• About this exercise
Output the full listing exactly as written, with no pictures in it.

━━━━━━━━

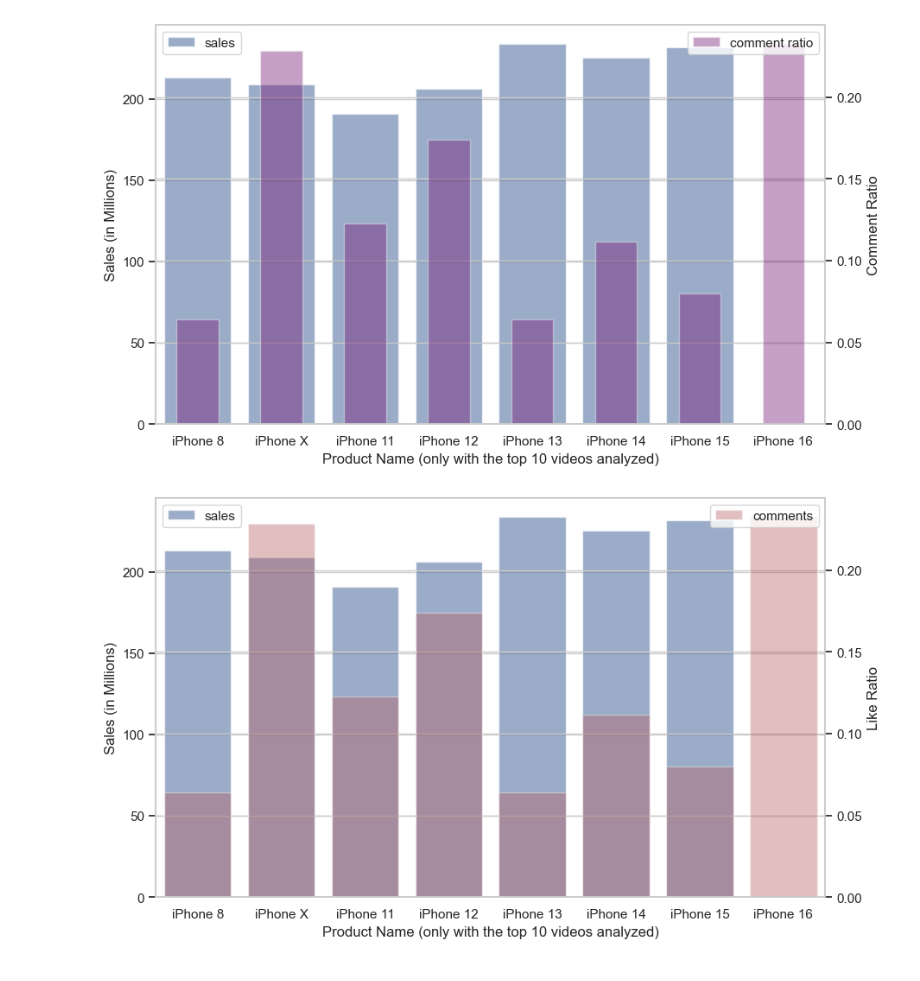
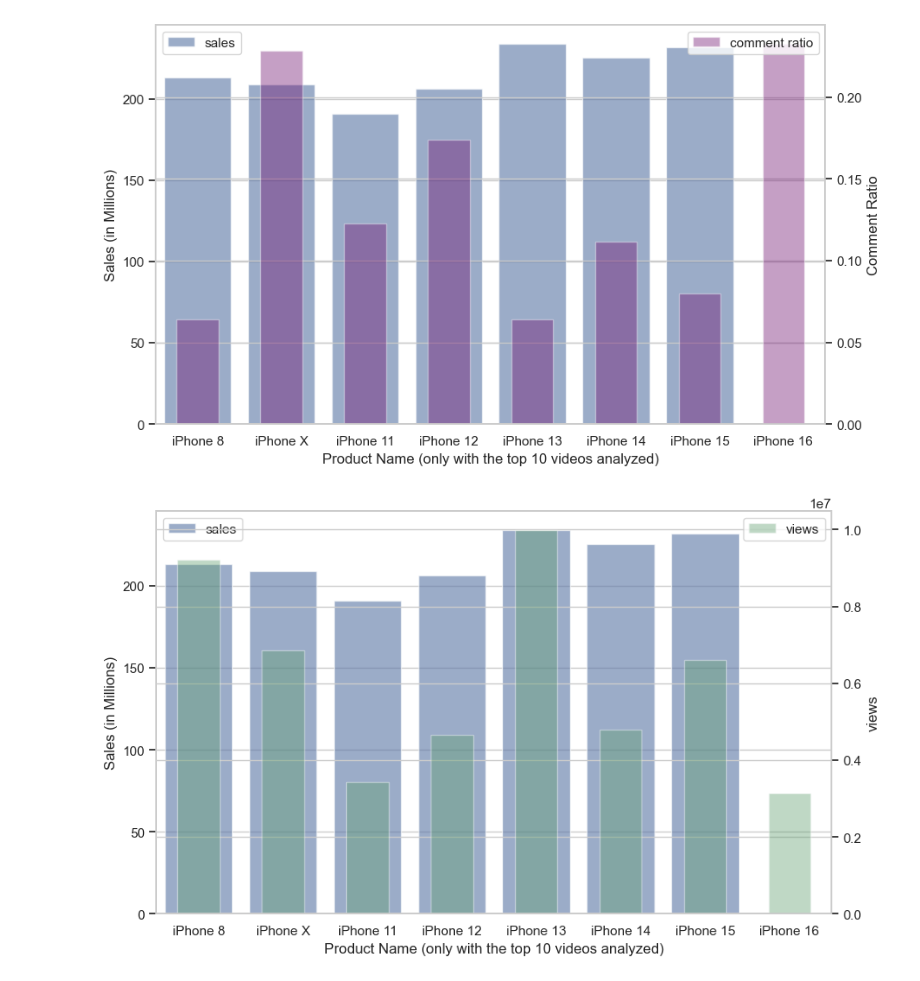
Before and after one commit to eduardoparracho/ReviewerReview, a Jupyter notebook: main.ipynb, the cells around one changed output. Cells and saved outputs as stored; diff of their text form; code cells hidden in the pictures.

```diff
--- a/main.ipynb
+++ b/main.ipynb
@@ -468,21 +468,21 @@ plt.show()
 # %%
 fig, ax1 = plt.subplots(figsize=(10, 6))
 
 # Plot the view rates on the primary y-axis
 sns.barplot(x='product_name', y='sales', data=final_df, ax=ax1, color='b', alpha=0.6, label='sales')
 
 # Create a secondary y-axis and plot the sales values
 ax2 = ax1.twinx()  # This creates a new y-axis that shares the same x-axis
-sns.barplot(x='product_name', y='comments', data=final_df, ax=ax2, color='r', alpha=0.4, label='comment ratio', width=0.8)
+sns.barplot(x='product_name', y='views', data=final_df, ax=ax2, color='g', alpha=0.4, label='views', width=0.5)
 
 # Customize the axes
 ax1.set_ylabel('Sales (in Millions)')
-ax2.set_ylabel('Like Ratio')
+ax2.set_ylabel('views')
 ax1.set_xlabel('Product Name (only with the top 10 videos analyzed)')
 
 # Add legends
 ax1.legend(loc='upper left')
 ax2.legend(loc='upper right')
 plt.show()
 # %% [output]
-[figure, old version]
+[figure, new version]
```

━━━━━━━━

• Exercise output
Before and after one commit to eduardoparracho/ReviewerReview, a Jupyter notebook: main.ipynb, the cells around one changed output. Cells and saved outputs as stored; diff of their text form; code cells hidden in the pictures.

```diff
--- a/main.ipynb
+++ b/main.ipynb
@@ -468,21 +468,21 @@ plt.show()
 # %%
 fig, ax1 = plt.subplots(figsize=(10, 6))
 
 # Plot the view rates on the primary y-axis
 sns.barplot(x='product_name', y='sales', data=final_df, ax=ax1, color='b', alpha=0.6, label='sales')
 
 # Create a secondary y-axis and plot the sales values
 ax2 = ax1.twinx()  # This creates a new y-axis that shares the same x-axis
-sns.barplot(x='product_name', y='comments', data=final_df, ax=ax2, color='r', alpha=0.4, label='comment ratio', width=0.8)
+sns.barplot(x='product_name', y='views', data=final_df, ax=ax2, color='g', alpha=0.4, label='views', width=0.5)
 
 # Customize the axes
 ax1.set_ylabel('Sales (in Millions)')
-ax2.set_ylabel('Like Ratio')
+ax2.set_ylabel('views')
 ax1.set_xlabel('Product Name (only with the top 10 videos analyzed)')
 
 # Add legends
 ax1.legend(loc='upper left')
 ax2.legend(loc='upper right')
 plt.show()
 # %% [output]
-[figure, old version]
+[figure, new version]
```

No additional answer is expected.